Nectar Production for the Hungarian Honey Industry

This overview of honey producing flowers is geared towards apiculture in Hungary, but it provides details on some plants beekeepers in North America will be familiar with too.

It provides data on sugar concentration in the nectar from different plants and trees, as well as information in regards to optimal weather conditions and time of day for nectar production.

A few of the highlights for me:

Lindens (refered to as lime in the pdf) do most of their nectar production over night, and thus the bees visit it primarily in the early morning.

Black locust, produces best with highs above 25°C on humid days free of wind and rain, but raspberry can do well on cooler wet days.


Quantifying variation among garden plants in attractiveness to bees and other flower‐visiting insects

There's lots of lists of flowers to plant to help the bees out there, but this is the first time I've seen a scientific comparison of the attractiveness of different plants.

Figure 3 from the paper seems to offer a quick glimpse at which types of flowers were the favourites.
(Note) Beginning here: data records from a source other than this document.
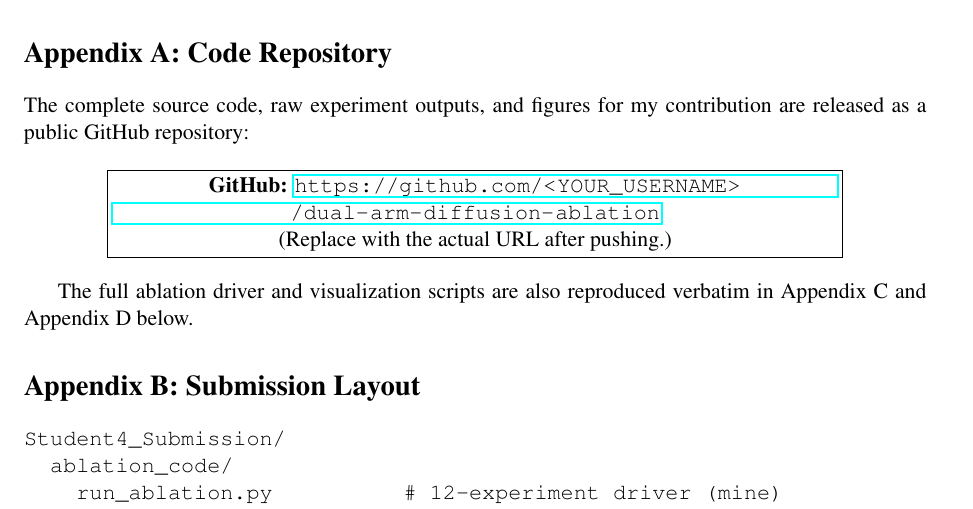
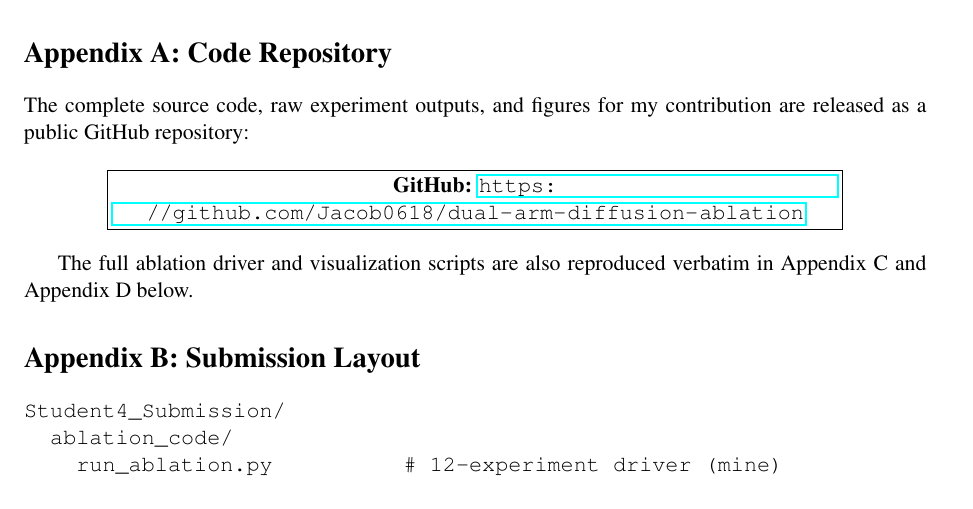
Before and after one commit to Jacob0618/dual-arm-diffusion-ablation, a LaTeX document (report/student4_report.tex): part of page 6 of 8, cut so that both start at the same text. Compiled offline with pdfLaTeX.

Commit message:
Update GitHub URL placeholders with actual repository link

```diff
--- a/report/student4_report.tex
+++ b/report/student4_report.tex
@@ -438,8 +438,7 @@ contribution are released as a public GitHub repository:
 
 \begin{center}
 \fbox{\parbox{0.8\columnwidth}{\centering
-\textbf{GitHub:} \url{https://github.com/<YOUR_USERNAME>/dual-arm-diffusion-ablation}\\
-(Replace with the actual URL after pushing.)
+\textbf{GitHub:} \url{https://github.com/Jacob0618/dual-arm-diffusion-ablation}
 }}
 \end{center}
 
```
Also changed, not shown: README.md.
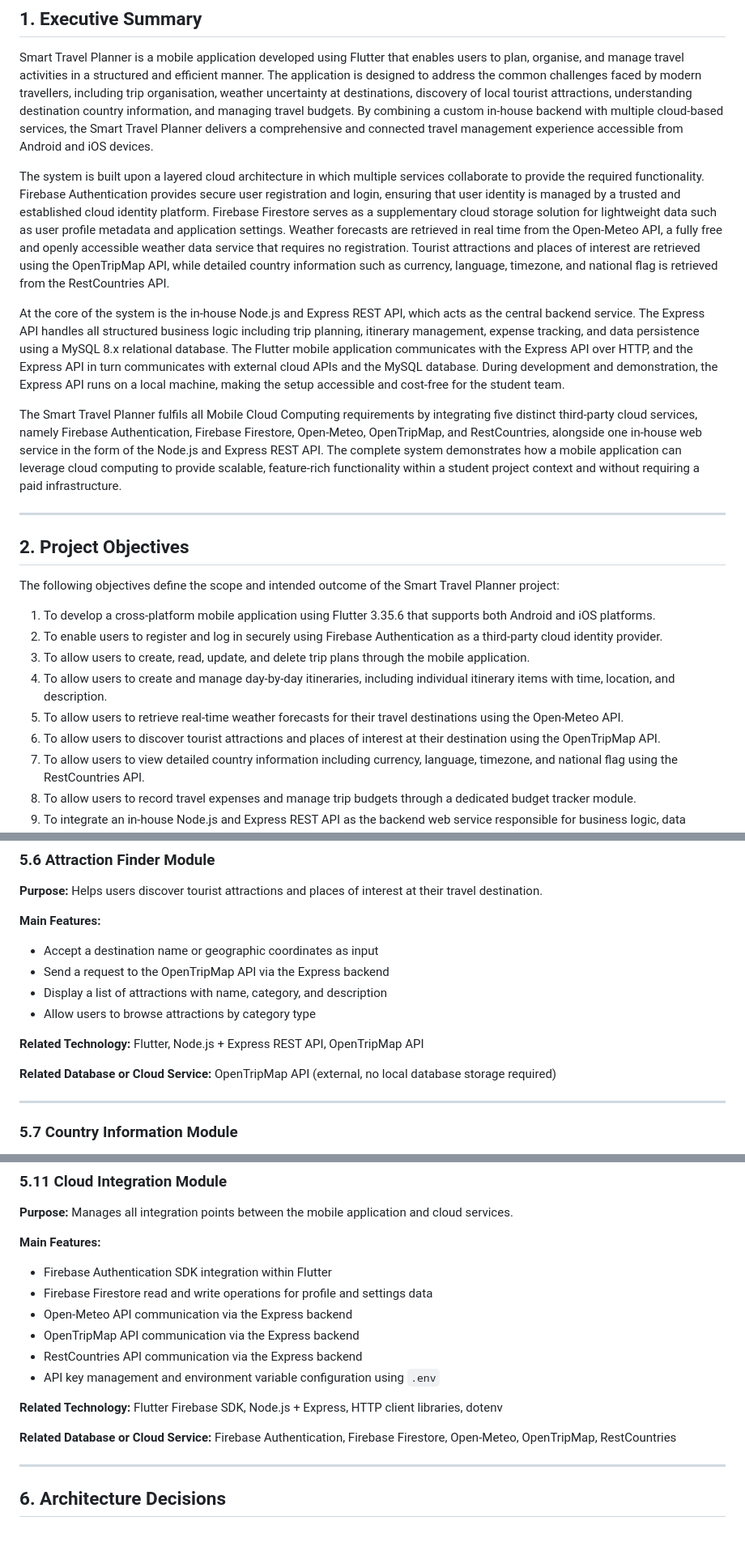
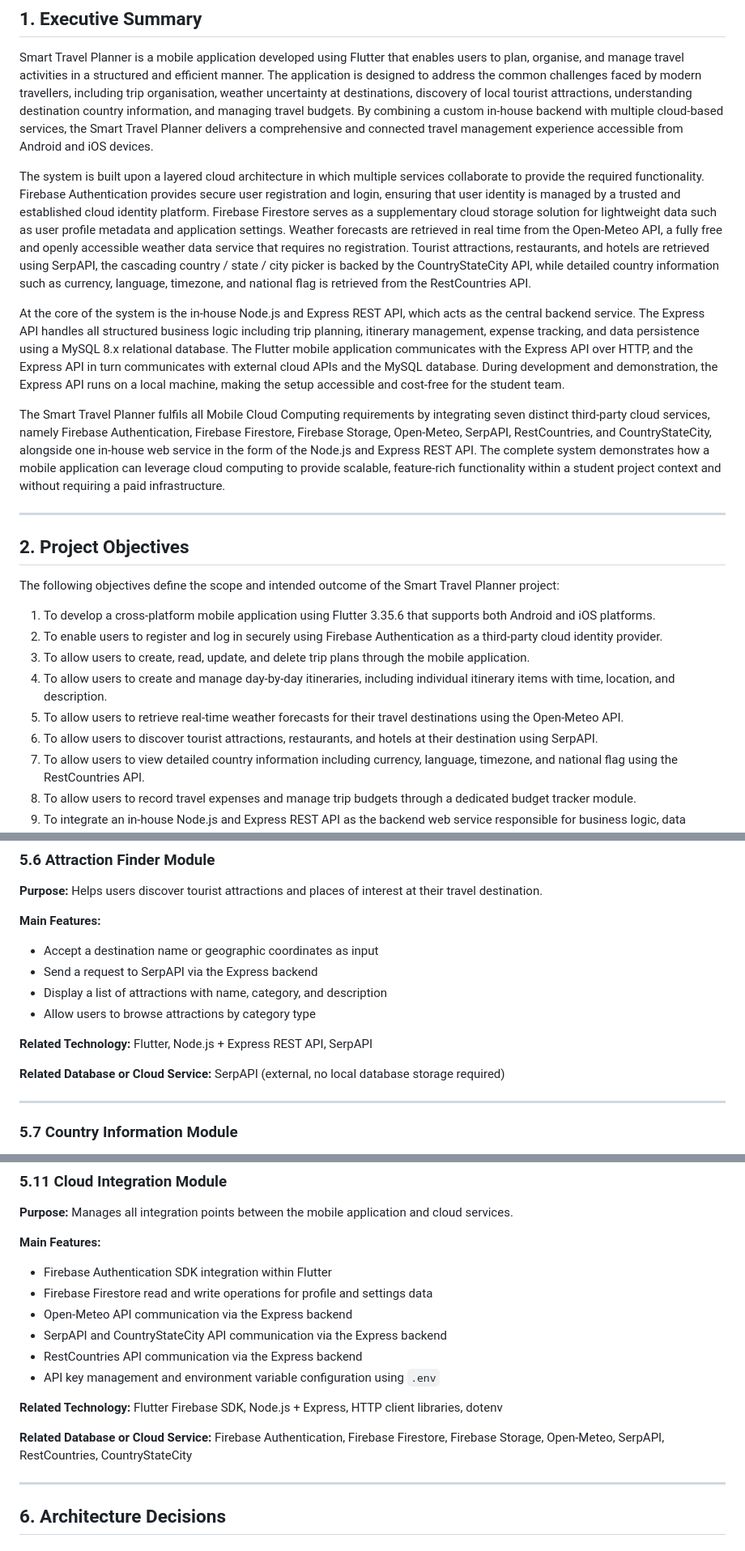
Before and after one commit to taiga2921/ICT632_smart_travel_planner, a Markdown page: docs/system-architecture.md, 3 parts joined by grey strips. Shown at 81% size. Drawn GitHub-style.

```diff
--- a/docs/system-architecture.md
+++ b/docs/system-architecture.md
@@ -44,11 +44,11 @@
 
 Smart Travel Planner is a mobile application developed using Flutter that enables users to plan, organise, and manage travel activities in a structured and efficient manner. The application is designed to address the common challenges faced by modern travellers, including trip organisation, weather uncertainty at destinations, discovery of local tourist attractions, understanding destination country information, and managing travel budgets. By combining a custom in-house backend with multiple cloud-based services, the Smart Travel Planner delivers a comprehensive and connected travel management experience accessible from Android and iOS devices.
 
-The system is built upon a layered cloud architecture in which multiple services collaborate to provide the required functionality. Firebase Authentication provides secure user registration and login, ensuring that user identity is managed by a trusted and established cloud identity platform. Firebase Firestore serves as a supplementary cloud storage solution for lightweight data such as user profile metadata and application settings. Weather forecasts are retrieved in real time from the Open-Meteo API, a fully free and openly accessible weather data service that requires no registration. Tourist attractions and places of interest are retrieved using the OpenTripMap API, while detailed country information such as currency, language, timezone, and national flag is retrieved from the RestCountries API.
+The system is built upon a layered cloud architecture in which multiple services collaborate to provide the required functionality. Firebase Authentication provides secure user registration and login, ensuring that user identity is managed by a trusted and established cloud identity platform. Firebase Firestore serves as a supplementary cloud storage solution for lightweight data such as user profile metadata and application settings. Weather forecasts are retrieved in real time from the Open-Meteo API, a fully free and openly accessible weather data service that requires no registration. Tourist attractions, restaurants, and hotels are retrieved using SerpAPI, the cascading country / state / city picker is backed by the CountryStateCity API, while detailed country information such as currency, language, timezone, and national flag is retrieved from the RestCountries API.
 
 At the core of the system is the in-house Node.js and Express REST API, which acts as the central backend service. The Express API handles all structured business logic including trip planning, itinerary management, expense tracking, and data persistence using a MySQL 8.x relational database. The Flutter mobile application communicates with the Express API over HTTP, and the Express API in turn communicates with external cloud APIs and the MySQL database. During development and demonstration, the Express API runs on a local machine, making the setup accessible and cost-free for the student team.
 
-The Smart Travel Planner fulfils all Mobile Cloud Computing requirements by integrating five distinct third-party cloud services, namely Firebase Authentication, Firebase Firestore, Open-Meteo, OpenTripMap, and RestCountries, alongside one in-house web service in the form of the Node.js and Express REST API. The complete system demonstrates how a mobile application can leverage cloud computing to provide scalable, feature-rich functionality within a student project context and without requiring a paid infrastructure.
+The Smart Travel Planner fulfils all Mobile Cloud Computing requirements by integrating seven distinct third-party cloud services, namely Firebase Authentication, Firebase Firestore, Firebase Storage, Open-Meteo, SerpAPI, RestCountries, and CountryStateCity, alongside one in-house web service in the form of the Node.js and Express REST API. The complete system demonstrates how a mobile application can leverage cloud computing to provide scalable, feature-rich functionality within a student project context and without requiring a paid infrastructure.
 
 ---
 
@@ -61,7 +61,7 @@ The following objectives define the scope and intended outcome of the Smart Trav
 3. To allow users to create, read, update, and delete trip plans through the mobile application.
 4. To allow users to create and manage day-by-day itineraries, including individual itinerary items with time, location, and description.
 5. To allow users to retrieve real-time weather forecasts for their travel destinations using the Open-Meteo API.
-6. To allow users to discover tourist attractions and places of interest at their destination using the OpenTripMap API.
+6. To allow users to discover tourist attractions, restaurants, and hotels at their destination using SerpAPI.
 7. To allow users to view detailed country information including currency, language, timezone, and national flag using the RestCountries API.
 8. To allow users to record travel expenses and manage trip budgets through a dedicated budget tracker module.
 9. To integrate an in-house Node.js and Express REST API as the backend web service responsible for business logic, data management, and external API communication.
@@ -227,13 +227,13 @@ The Admin role is intended for internal system management and data oversight. Th
 
 **Main Features:**
 - Accept a destination name or geographic coordinates as input
-- Send a request to the OpenTripMap API via the Express backend
+- Send a request to SerpAPI via the Express backend
 - Display a list of attractions with name, category, and description
 - Allow users to browse attractions by category type
 
-**Related Technology:** Flutter, Node.js + Express REST API, OpenTripMap API
-
-**Related Database or Cloud Service:** OpenTripMap API (external, no local database storage required)
+**Related Technology:** Flutter, Node.js + Express REST API, SerpAPI
+
+**Related Database or Cloud Service:** SerpAPI (external, no local database storage required)
 
 ---
 
@@ -312,13 +312,13 @@ The Admin role is intended for internal system management and data oversight. Th
 - Firebase Authentication SDK integration within Flutter
 - Firebase Firestore read and write operations for profile and settings data
 - Open-Meteo API communication via the Express backend
-- OpenTripMap API communication via the Express backend
+- SerpAPI and CountryStateCity API communication via the Express backend
 - RestCountries API communication via the Express backend
 - API key management and environment variable configuration using `.env`
 
 **Related Technology:** Flutter Firebase SDK, Node.js + Express, HTTP client libraries, dotenv
 
-**Related Database or Cloud Service:** Firebase Authentication, Firebase Firestore, Open-Meteo, OpenTripMap, RestCountries
+**Related Database or Cloud Service:** Firebase Authentication, Firebase Firestore, Firebase Storage, Open-Meteo, SerpAPI, RestCountries, CountryStateCity
 
 ---
 
```
Also changed, not shown: other parts of docs/system-architecture.md (+70 -50 lines).
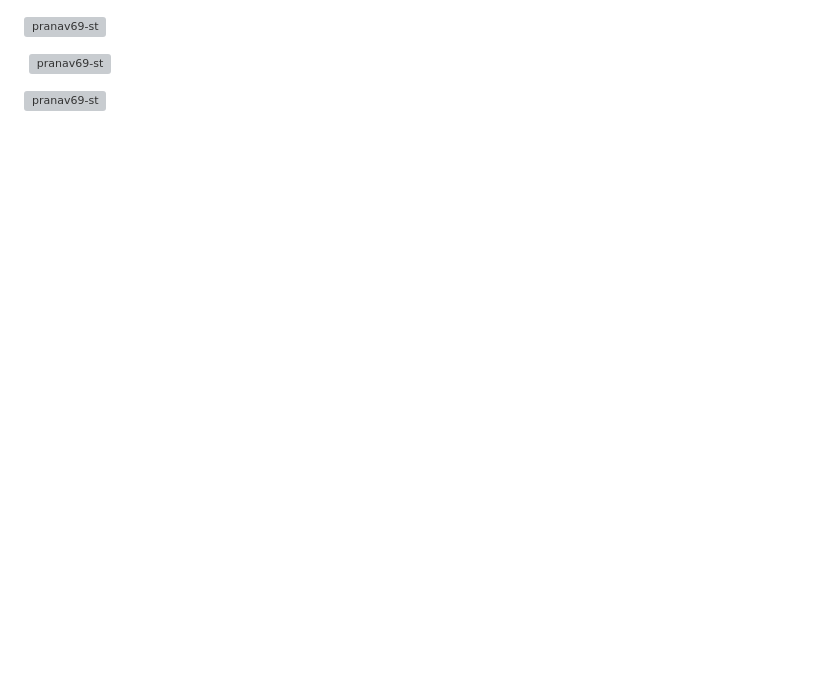
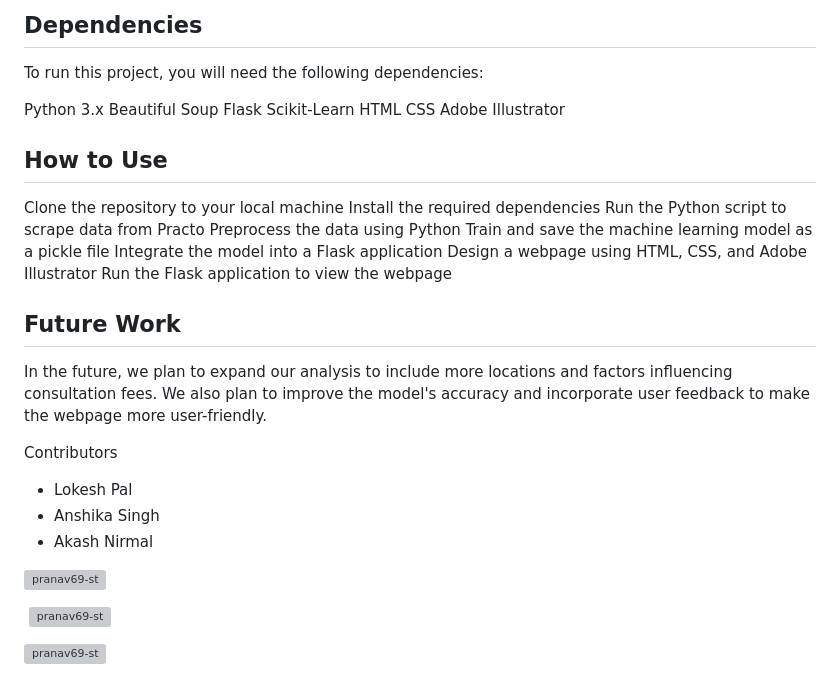
Before and after one commit to Pranav69-st/MedCos, a Markdown page: README.md, the part around the change printed below. GitHub-like rendering; blank space fills up the shorter version; grey boxes are pictures that could not be loaded.

```diff
--- a/README.md
+++ b/README.md
@@ -29,3 +44,33 @@
+## Dependencies
+To run this project, you will need the following dependencies:
+
+Python 3.x
+Beautiful Soup
+Flask
+Scikit-Learn
+HTML
+CSS
+Adobe Illustrator
+
+## How to Use
+Clone the repository to your local machine
+Install the required dependencies
+Run the Python script to scrape data from Practo
+Preprocess the data using Python
+Train and save the machine learning model as a pickle file
+Integrate the model into a Flask application
+Design a webpage using HTML, CSS, and Adobe Illustrator
+Run the Flask application to view the webpage
+
+## Future Work
+In the future, we plan to expand our analysis to include more locations and factors influencing consultation fees. We also plan to improve the model's accuracy and incorporate user feedback to make the webpage more user-friendly.
+
+Contributors
+- Lokesh Pal
+- Anshika Singh
+- Akash Nirmal
+
+
 <p><img align="left" src="https://github-readme-stats.vercel.app/api/top-langs?username=pranav69-st&show_icons=true&locale=en&layout=compact" alt="pranav69-st" /></p>
 
 <p>&nbsp;<img align="center" src="https://github-readme-stats.vercel.app/api?username=pranav69-st&show_icons=true&locale=en" alt="pranav69-st" /></p>
```
Also changed, not shown: other parts of README.md (+15 -0 lines).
I've been interested in agastache (anise hyssop), since reading praise for it in beekeeping literature a few years ago and because it's native to North America. This gives me a little extra incentive to try planting a little more of it.

I sent Mihail a question and he was quick to remind me that this study was only conducted in one area and results may vary in different regions. So you may want to take this research as inspiration to try setting up a test garden near your own bees and see how your results compare.